Just be shabby with it.
I smoked several cigarettes before my first meditation. I was alone in another country, appalled by a series of ruined plans, low on cash and rife with anxiety. Maybe this condition jostled me enough to remove whatever opposition I usually feel toward externally originated, traditionally passed down mental practice— because I've always felt that my mind is my own, and meditation seemed like a weird stillness fetish. For whatever reason I sat on the big orange tile floor, let my eyes mostly close, and focused as best I could on inhaling, and exhaling. During the next twenty minutes I tried to not-care what I thought. At the end, of course, nothing had massively changed; but the moment had drained a lot of anxiety and helped me to re-orient without the annoying presence of (as) many imagined demons.
My meditation practice is sporadic, impelled by self-serving motivations. I pretty much sit when a) that same need to suddenly ground myself in an acute manner arises or b) I need to release something in particular that's been taking up too much space or c) I get the feeling that meditation will help me to be more skilled at a specific endeavor by being more calm. Probably a dedicated practice, spurred by ego-less-ness, or at least general wellness, would feel more legitimate. I would like to meditate more with my heart than my head. In the meantime: who cares? I've decided it's fine to meditate however I can manage, and if that 'however' is sometimes more, and sometimes less rigorous, then I'll just be shabby with it. Regardless of why or when I sit, in the end, meditation creates a feeling of openness, as if the world had settled and come into itself. After a sit I follow thoughts more clearly since they don't double and triple knot themselves while amplifying various terrible contingencies. Which feels like a positive thing, wherever it comes from.
If you're interested in starting a meditation practice but don't know how to begin, or want to resume a once engaged practice, just do it and see what you find. Nothing has to be formal. Lie in bed and stare at the ceiling like when you were little. Slump over a floor cushion and listen to your breathing. Or find a spine-straight posture, relax the shoulders, let the chin tuck slightly, and follow the breath as it enters and exits your nostrils. Maybe something difficult, or beautiful, or disturbing, or sad, or exciting, or all of those at once will pass through your mind while you do so; or maybe not; and the challenge is to let those thoughts and feelings and lacks of thoughts and feelings happen— let them keep happening— and hold true to the moment of breathing. Trust that nothing will go missing. Try not to grip at anything. This alone is your practice.

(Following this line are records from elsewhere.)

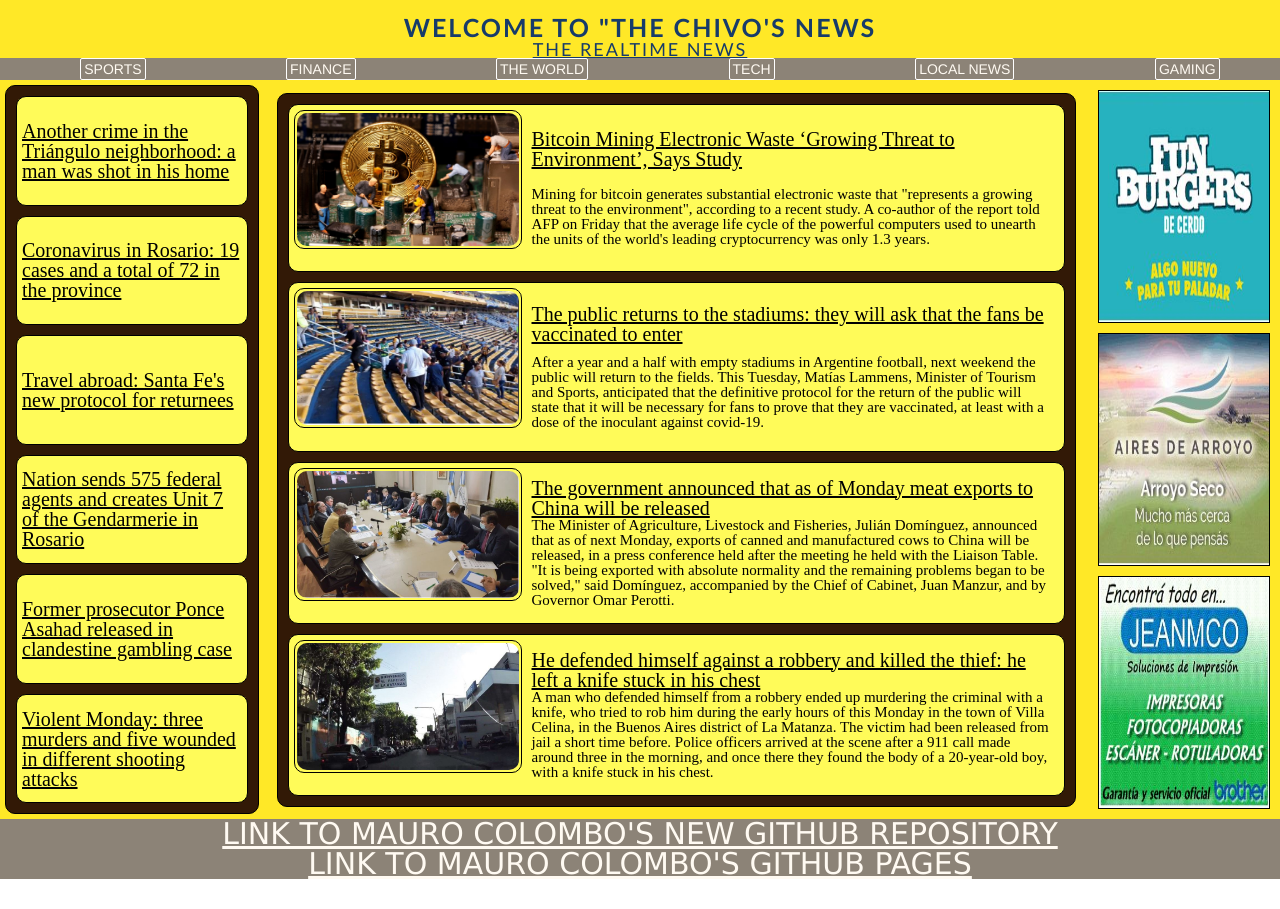
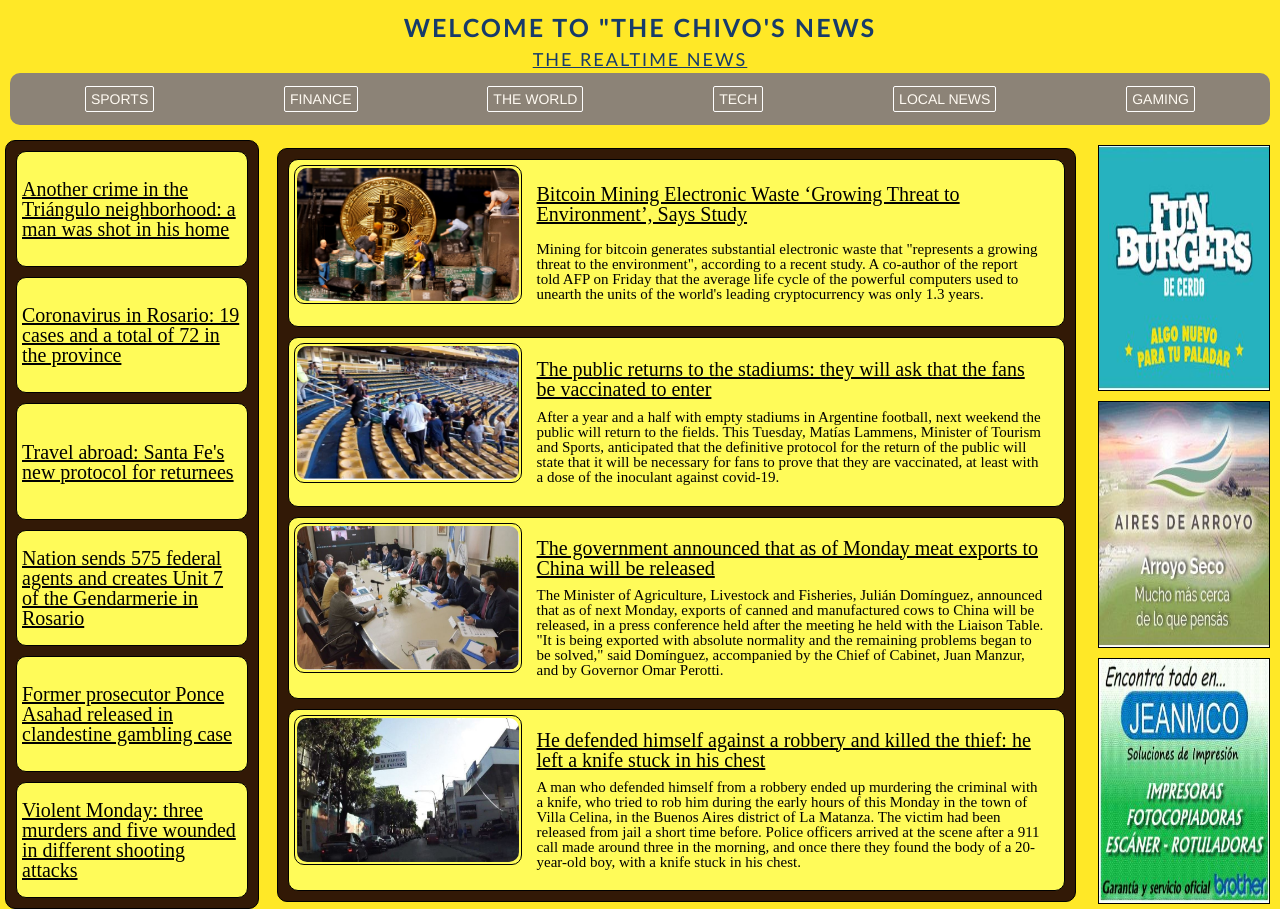
Before and after one commit to MauroC92/season2, a plain HTML site: page index.html in a window 1280 px wide. Shown: the top 909 px of the page. Before the commit the page ends 881 px from the top, so only its background shows below. Drawn offline with Linux system fonts and the light colour scheme.

Commit message:
BaSD 2021 - Responsive bug's, sintax and readme fix

```diff
--- a/css/style.css
+++ b/css/style.css
@@ -1,7 +1,7 @@
 .container{
     display: flex;
     flex-direction: column;
-    width: 100%;
+    width: auto;
     height: 100%;
 }
 
@@ -9,9 +9,10 @@
     display: flex;
     flex-direction: column;
     justify-content: space-between;
-    width: 100%;
+    width: auto;
     height: 30%;
     background-color: #ffe827;
+    padding: 10px;
 }
 
 .title{
@@ -24,6 +25,7 @@
     letter-spacing: 2px;
     font-weight: 800;
     font-family: 'Trebuchet MS', 'Lucida Sans Unicode', 'Lucida Grande', 'Lucida Sans', Arial, sans-serif;
+    padding: 5px;
 }
 
 .sub-title{
@@ -34,16 +36,18 @@
     text-transform: uppercase;
     letter-spacing: 2px;
     font-family: 'Gill Sans', 'Gill Sans MT', Calibri, 'Trebuchet MS', sans-serif;
+    padding: 5px;
 }
 
 .nav{
     display: flex;
     justify-content: flex-start;
     align-items: center;
-    width: 100%;
+    width: auto;
     height: 30%;
     background-color: #8c8377;
-    padding-left: 10px;
+    padding: 10px;
+    border-radius: 10px;
 }
 
 .nav-bar{
@@ -58,7 +62,7 @@
     text-transform: uppercase;
     border: 1px #ffff solid;
     border-radius: 2px;
-    padding: 3px;
+    padding: 5px;
 }
 
 .nav-bar:hover{
@@ -69,7 +73,7 @@
     display: flex;
     flex-direction: column;
     justify-content: space-around;
-    max-width: auto;
+    width: auto;
     height: 50%;
     background-color: #ffe827;
 }
@@ -97,19 +101,31 @@
     padding: 10px;
 }
 
-.article-t{
-    align-self: center;
+.article{
+    display: flex;
+    flex-direction: row;
+    flex-wrap: nowrap;
+    justify-content: space-between;
+    width: auto;
+    height: auto;
+    background-color: #fffb59;
+    border: #000000 1px solid;
+    border-radius: 10px;
+    margin: 5px;
+    padding: 5px;
 }
 
 .article-p{
     font-size: 15px;
     color: #000000;
+    padding: 5px;
 }
 
 .article-l{
     color: #000000;
     font-size: 20px;
     text-decoration: underline;
+    padding: 5px;
 }
 
 .article-l:hover{
@@ -129,20 +145,6 @@
     width: 100%;
     height: 100%;
     border-radius: 10px;
-}
-
-.article{
-    display: flex;
-    flex-direction: row;
-    flex-wrap: nowrap;
-    justify-content: space-between;
-    width: auto;
-    height: auto;
-    background-color: #fffb59;
-    border: #000000 1px solid;
-    border-radius: 10px;
-    margin: 5px;
-    padding: 5px;
 }
 
 .l-aside{
@@ -184,7 +186,7 @@
 .r-aside{
     order: 2;
     display: flex;
-    flex-direction: row;
+    flex-direction: column;
     justify-content: space-between;
     width: auto;
     height: 100%;
@@ -212,16 +214,19 @@
     display: flex;
     flex-direction: column;
     justify-content: space-around;
-    width: 100%;
+    width: auto;
     height: 20%;
     background-color: #8c8377;
+    padding: 10px;
 }
 
 .repo-l{
+
     color: #fffaf2;
     text-transform: uppercase;
     font-size: 30px;
     font-family: 'Lucida Sans', 'Lucida Sans Regular', 'Lucida Grande', 'Lucida Sans Unicode', Geneva, Verdana, sans-serif;
+    padding: 10px;
 }
 
 .repo-l:hover{
@@ -248,8 +253,9 @@
         text-transform: uppercase;
         border: 1px #ffff solid;
         border-radius: 2px;
-        padding: 3px;
+        padding: 5px;
         text-align: center;
+        margin: 3px;
     }
 
     .nav-bar-2{
@@ -294,6 +300,7 @@
         flex-wrap: nowrap;
         height: auto;
         justify-content: space-around;
+
     }
 
     .nav-bar{
@@ -308,7 +315,7 @@
         text-transform: uppercase;
         border: 1px #ffff solid;
         border-radius: 2px;
-        padding: 3px;
+        padding: 5px;
         text-align: center;
     }
 
--- a/index.html
+++ b/index.html
@@ -11,34 +11,16 @@
     <body>
         <div class="container">
             <div class="header">
-                <div class="title">
-                    <h1>Welcome to "the chivo's news</h1>
-                </div>
-                <div class="sub-title">
-                    <h2>The realtime news</h2>
-                </div>
+                <h1 class="title">Welcome to "the chivo's news</h1>
+                <h2 class="sub-title">The realtime news</h2>
                 <div class="nav">
-                    <a class="nav-bar-2" href="">
-                        ☰
-                    </a>
-                    <a class="nav-bar" href="">
-                        Sports
-                    </a>
-                    <a class="nav-bar" href="">
-                        Finance
-                    </a>
-                    <a class="nav-bar" href="">
-                        The World
-                    </a>
-                    <a class="nav-bar" href="">
-                        Tech
-                    </a>
-                    <a class="nav-bar" href="">
-                        Local News
-                    </a>
-                    <a class="nav-bar" href="">
-                        Gaming
-                    </a>
+                    <a class="nav-bar-2" href="">☰</a>
+                    <a class="nav-bar" href="">Sports</a>
+                    <a class="nav-bar" href="">Finance</a>
+                    <a class="nav-bar" href="">The World</a>
+                    <a class="nav-bar" href="">Tech</a>
+                    <a class="nav-bar" href="">Local News</a>
+                    <a class="nav-bar" href="">Gaming</a>
                 </div>
             </div>
             <div class="section-container">
@@ -80,19 +62,15 @@
                             <img class="img" src="./assets/img/image1.jpg" alt="img1">
                         </div>
                         <div class="description-container">
-                            <div class="article-t">
                                 <a class="article-l" href="">
                                     Bitcoin Mining Electronic Waste ‘Growing Threat to Environment’, Says Study
                                 </a>
-                            </div>
-                            <div class="article-p">
-                                <p>
+                                <p class="article-p">
                                     Mining for bitcoin generates substantial electronic waste that
                                     "represents a growing threat to the environment", according to a recent study.
                                     A co-author of the report told AFP on Friday that the average life cycle of the powerful
                                     computers used to unearth the units of the world's leading cryptocurrency was only 1.3 years.
                                 </p>
-                            </div>
                         </div>
                     </div>
                     <div class="article">
@@ -100,19 +78,15 @@
                             <img class="img" src="./assets/img/image2.jpg" alt="img2">
                         </div>
                         <div class="description-container">
-                            <div class="article-t">
                                 <a class="article-l" href="">
                                     The public returns to the stadiums: they will ask that the fans be vaccinated to enter
                                 </a>
-                            </div>
-                            <div class="article-p">
-                                <p>
+                                <p class="article-p">
                                     After a year and a half with empty stadiums in Argentine football, next weekend the public will
                                     return to the fields. This Tuesday, Matías Lammens, Minister of Tourism and Sports, anticipated that
                                     the definitive protocol for the return of the public will state that it will be necessary for fans to
                                     prove that they are vaccinated, at least with a dose of the inoculant against covid-19.
                                 </p>
-                            </div>
                         </div>
                     </div>
                     <div class="article">
@@ -120,19 +94,15 @@
                             <img class="img" src="./assets/img/image3.jpg" alt="img3">
                         </div>
                         <div class="description-container">
-                            <div class="article-t">
                                 <a class="article-l" href="">
                                 The government announced that as of Monday meat exports to China will be released
                                 </a>
-                            </div>
-                            <div class="article-p">
-                                <p>
+                                <p class="article-p">
                                     The Minister of Agriculture, Livestock and Fisheries, Julián Domínguez, announced that as of next Monday,
                                     exports of canned and manufactured cows to China will be released, in a press conference held after the meeting
                                     he held with the Liaison Table. "It is being exported with absolute normality and the remaining problems began to be solved,"
                                     said Domínguez, accompanied by the Chief of Cabinet, Juan Manzur, and by Governor Omar Perotti.
                                 </p>
-                            </div>
                         </div>
                     </div>
                     <div class="article">
@@ -140,19 +110,15 @@
                             <img class="img" src="./assets/img/image4.jpg" alt="img4">
                         </div>
                         <div class="description-container">
-                            <div class="article-t">
                                 <a class="article-l" href="">
                                 He defended himself against a robbery and killed the thief: he left a knife stuck in his chest
                                 </a>
-                            </div>
-                            <div class="article-p">
-                                <p>
+                                <p class="article-p">
                                     A man who defended himself from a robbery ended up murdering the criminal with a knife, who tried to rob him during
                                     the early hours of this Monday in the town of Villa Celina, in the Buenos Aires district of La Matanza. The victim had
                                     been released from jail a short time before. Police officers arrived at the scene after a 911 call made around three in the morning,
                                     and once there they found the body of a 20-year-old boy, with a knife stuck in his chest.
                                 </p>
-                            </div>
                         </div>
                     </div>
                 </div>
@@ -175,16 +141,12 @@
                 </div>
             </div>
             <div class="footer">
-                <div class="repo">
                     <a class="repo-l" href="https://github.com/MauroC92/season2.git">
                     Link to Mauro Colombo's new GitHub Repository
                     </a>
-                </div>
-                <div class="repo">
                     <a class="repo-l" href="https://mauroc92.github.io/season2/">
                     Link to Mauro Colombo's GitHub Pages
                     </a>
-                </div>
             </div>
         </div>
     </body>
```
Also changed, not shown: 1 other file.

Elliot teaches an All Levels Flow Thursdays at 5:15pm and Fridays at noon.